WORK TASK
Produce an exact copy of the data below.

EXERCISE MATERIAL
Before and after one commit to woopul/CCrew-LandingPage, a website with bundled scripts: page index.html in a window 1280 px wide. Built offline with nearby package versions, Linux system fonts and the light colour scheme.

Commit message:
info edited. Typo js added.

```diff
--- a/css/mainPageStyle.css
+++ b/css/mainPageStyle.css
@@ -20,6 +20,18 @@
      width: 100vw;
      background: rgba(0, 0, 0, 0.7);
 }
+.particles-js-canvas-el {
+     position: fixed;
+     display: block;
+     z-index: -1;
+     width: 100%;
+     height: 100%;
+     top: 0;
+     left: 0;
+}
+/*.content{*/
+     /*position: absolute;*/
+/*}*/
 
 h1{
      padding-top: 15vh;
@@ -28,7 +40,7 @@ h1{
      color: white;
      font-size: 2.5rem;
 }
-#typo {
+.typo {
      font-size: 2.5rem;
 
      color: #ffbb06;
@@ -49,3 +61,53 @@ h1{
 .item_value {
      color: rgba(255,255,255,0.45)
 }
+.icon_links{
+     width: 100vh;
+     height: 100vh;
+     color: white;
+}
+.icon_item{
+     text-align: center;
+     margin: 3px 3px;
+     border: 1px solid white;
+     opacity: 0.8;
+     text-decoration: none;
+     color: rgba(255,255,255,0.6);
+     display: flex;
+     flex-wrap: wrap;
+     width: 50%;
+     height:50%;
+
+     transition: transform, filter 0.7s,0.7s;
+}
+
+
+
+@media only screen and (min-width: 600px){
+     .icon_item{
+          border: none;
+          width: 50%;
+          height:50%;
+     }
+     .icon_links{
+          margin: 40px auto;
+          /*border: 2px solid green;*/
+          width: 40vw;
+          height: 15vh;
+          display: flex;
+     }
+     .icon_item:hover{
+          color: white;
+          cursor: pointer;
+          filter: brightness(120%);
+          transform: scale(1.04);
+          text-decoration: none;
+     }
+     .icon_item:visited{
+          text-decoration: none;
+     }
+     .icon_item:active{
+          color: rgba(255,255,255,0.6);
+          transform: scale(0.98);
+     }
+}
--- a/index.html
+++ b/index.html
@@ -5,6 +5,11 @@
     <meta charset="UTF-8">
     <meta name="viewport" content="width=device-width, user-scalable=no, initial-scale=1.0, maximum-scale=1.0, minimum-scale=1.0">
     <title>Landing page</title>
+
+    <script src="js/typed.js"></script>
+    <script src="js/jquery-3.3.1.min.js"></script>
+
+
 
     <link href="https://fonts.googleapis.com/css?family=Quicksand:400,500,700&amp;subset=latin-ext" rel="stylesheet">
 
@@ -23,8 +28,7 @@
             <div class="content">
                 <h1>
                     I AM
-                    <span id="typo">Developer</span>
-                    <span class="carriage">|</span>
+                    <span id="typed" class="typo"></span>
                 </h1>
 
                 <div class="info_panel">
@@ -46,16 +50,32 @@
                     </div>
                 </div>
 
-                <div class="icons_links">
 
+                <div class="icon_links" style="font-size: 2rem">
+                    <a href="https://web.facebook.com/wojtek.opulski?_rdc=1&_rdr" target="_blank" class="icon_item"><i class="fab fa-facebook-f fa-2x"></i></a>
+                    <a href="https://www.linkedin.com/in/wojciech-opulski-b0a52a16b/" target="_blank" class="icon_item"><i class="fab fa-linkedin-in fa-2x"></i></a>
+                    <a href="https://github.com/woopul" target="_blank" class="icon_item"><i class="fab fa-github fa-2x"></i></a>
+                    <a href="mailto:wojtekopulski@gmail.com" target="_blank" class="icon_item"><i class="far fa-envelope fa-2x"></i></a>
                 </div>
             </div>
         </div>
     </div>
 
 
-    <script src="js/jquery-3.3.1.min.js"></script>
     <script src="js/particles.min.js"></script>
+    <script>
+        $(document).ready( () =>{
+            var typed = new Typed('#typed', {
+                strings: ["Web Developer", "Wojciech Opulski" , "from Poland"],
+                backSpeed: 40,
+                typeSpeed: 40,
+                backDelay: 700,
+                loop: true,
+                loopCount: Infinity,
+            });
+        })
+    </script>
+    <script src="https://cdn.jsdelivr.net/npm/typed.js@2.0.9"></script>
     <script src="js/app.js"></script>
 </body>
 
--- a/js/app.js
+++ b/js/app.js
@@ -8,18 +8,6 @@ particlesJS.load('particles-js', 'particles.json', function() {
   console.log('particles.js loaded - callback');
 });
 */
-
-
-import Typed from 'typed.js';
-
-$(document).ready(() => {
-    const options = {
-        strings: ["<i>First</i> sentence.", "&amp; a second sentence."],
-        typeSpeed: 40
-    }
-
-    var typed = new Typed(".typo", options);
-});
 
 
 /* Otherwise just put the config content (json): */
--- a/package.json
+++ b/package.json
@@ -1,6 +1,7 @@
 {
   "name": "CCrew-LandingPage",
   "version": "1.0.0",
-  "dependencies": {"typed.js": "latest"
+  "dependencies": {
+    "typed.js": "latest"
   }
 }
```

ANSWER
Before and after one commit to woopul/CCrew-LandingPage, a website with bundled scripts: page index.html in a window 1280 px wide. Built offline with nearby package versions, Linux system fonts and the light colour scheme.

Commit message:
info edited. Typo js added.

```diff
--- a/css/mainPageStyle.css
+++ b/css/mainPageStyle.css
@@ -20,6 +20,18 @@
      width: 100vw;
      background: rgba(0, 0, 0, 0.7);
 }
+.particles-js-canvas-el {
+     position: fixed;
+     display: block;
+     z-index: -1;
+     width: 100%;
+     height: 100%;
+     top: 0;
+     left: 0;
+}
+/*.content{*/
+     /*position: absolute;*/
+/*}*/
 
 h1{
      padding-top: 15vh;
@@ -28,7 +40,7 @@ h1{
      color: white;
      font-size: 2.5rem;
 }
-#typo {
+.typo {
      font-size: 2.5rem;
 
      color: #ffbb06;
@@ -49,3 +61,53 @@ h1{
 .item_value {
      color: rgba(255,255,255,0.45)
 }
+.icon_links{
+     width: 100vh;
+     height: 100vh;
+     color: white;
+}
+.icon_item{
+     text-align: center;
+     margin: 3px 3px;
+     border: 1px solid white;
+     opacity: 0.8;
+     text-decoration: none;
+     color: rgba(255,255,255,0.6);
+     display: flex;
+     flex-wrap: wrap;
+     width: 50%;
+     height:50%;
+
+     transition: transform, filter 0.7s,0.7s;
+}
+
+
+
+@media only screen and (min-width: 600px){
+     .icon_item{
+          border: none;
+          width: 50%;
+          height:50%;
+     }
+     .icon_links{
+          margin: 40px auto;
+          /*border: 2px solid green;*/
+          width: 40vw;
+          height: 15vh;
+          display: flex;
+     }
+     .icon_item:hover{
+          color: white;
+          cursor: pointer;
+          filter: brightness(120%);
+          transform: scale(1.04);
+          text-decoration: none;
+     }
+     .icon_item:visited{
+          text-decoration: none;
+     }
+     .icon_item:active{
+          color: rgba(255,255,255,0.6);
+          transform: scale(0.98);
+     }
+}
--- a/index.html
+++ b/index.html
@@ -5,6 +5,11 @@
     <meta charset="UTF-8">
     <meta name="viewport" content="width=device-width, user-scalable=no, initial-scale=1.0, maximum-scale=1.0, minimum-scale=1.0">
     <title>Landing page</title>
+
+    <script src="js/typed.js"></script>
+    <script src="js/jquery-3.3.1.min.js"></script>
+
+
 
     <link href="https://fonts.googleapis.com/css?family=Quicksand:400,500,700&amp;subset=latin-ext" rel="stylesheet">
 
@@ -23,8 +28,7 @@
             <div class="content">
                 <h1>
                     I AM
-                    <span id="typo">Developer</span>
-                    <span class="carriage">|</span>
+                    <span id="typed" class="typo"></span>
                 </h1>
 
                 <div class="info_panel">
@@ -46,16 +50,32 @@
                     </div>
                 </div>
 
-                <div class="icons_links">
 
+                <div class="icon_links" style="font-size: 2rem">
+                    <a href="https://web.facebook.com/wojtek.opulski?_rdc=1&_rdr" target="_blank" class="icon_item"><i class="fab fa-facebook-f fa-2x"></i></a>
+                    <a href="https://www.linkedin.com/in/wojciech-opulski-b0a52a16b/" target="_blank" class="icon_item"><i class="fab fa-linkedin-in fa-2x"></i></a>
+                    <a href="https://github.com/woopul" target="_blank" class="icon_item"><i class="fab fa-github fa-2x"></i></a>
+                    <a href="mailto:wojtekopulski@gmail.com" target="_blank" class="icon_item"><i class="far fa-envelope fa-2x"></i></a>
                 </div>
             </div>
         </div>
     </div>
 
 
-    <script src="js/jquery-3.3.1.min.js"></script>
     <script src="js/particles.min.js"></script>
+    <script>
+        $(document).ready( () =>{
+            var typed = new Typed('#typed', {
+                strings: ["Web Developer", "Wojciech Opulski" , "from Poland"],
+                backSpeed: 40,
+                typeSpeed: 40,
+                backDelay: 700,
+                loop: true,
+                loopCount: Infinity,
+            });
+        })
+    </script>
+    <script src="https://cdn.jsdelivr.net/npm/typed.js@2.0.9"></script>
     <script src="js/app.js"></script>
 </body>
 
--- a/js/app.js
+++ b/js/app.js
@@ -8,18 +8,6 @@ particlesJS.load('particles-js', 'particles.json', function() {
   console.log('particles.js loaded - callback');
 });
 */
-
-
-import Typed from 'typed.js';
-
-$(document).ready(() => {
-    const options = {
-        strings: ["<i>First</i> sentence.", "&amp; a second sentence."],
-        typeSpeed: 40
-    }
-
-    var typed = new Typed(".typo", options);
-});
 
 
 /* Otherwise just put the config content (json): */
--- a/package.json
+++ b/package.json
@@ -1,6 +1,7 @@
 {
   "name": "CCrew-LandingPage",
   "version": "1.0.0",
-  "dependencies": {"typed.js": "latest"
+  "dependencies": {
+    "typed.js": "latest"
   }
 }
```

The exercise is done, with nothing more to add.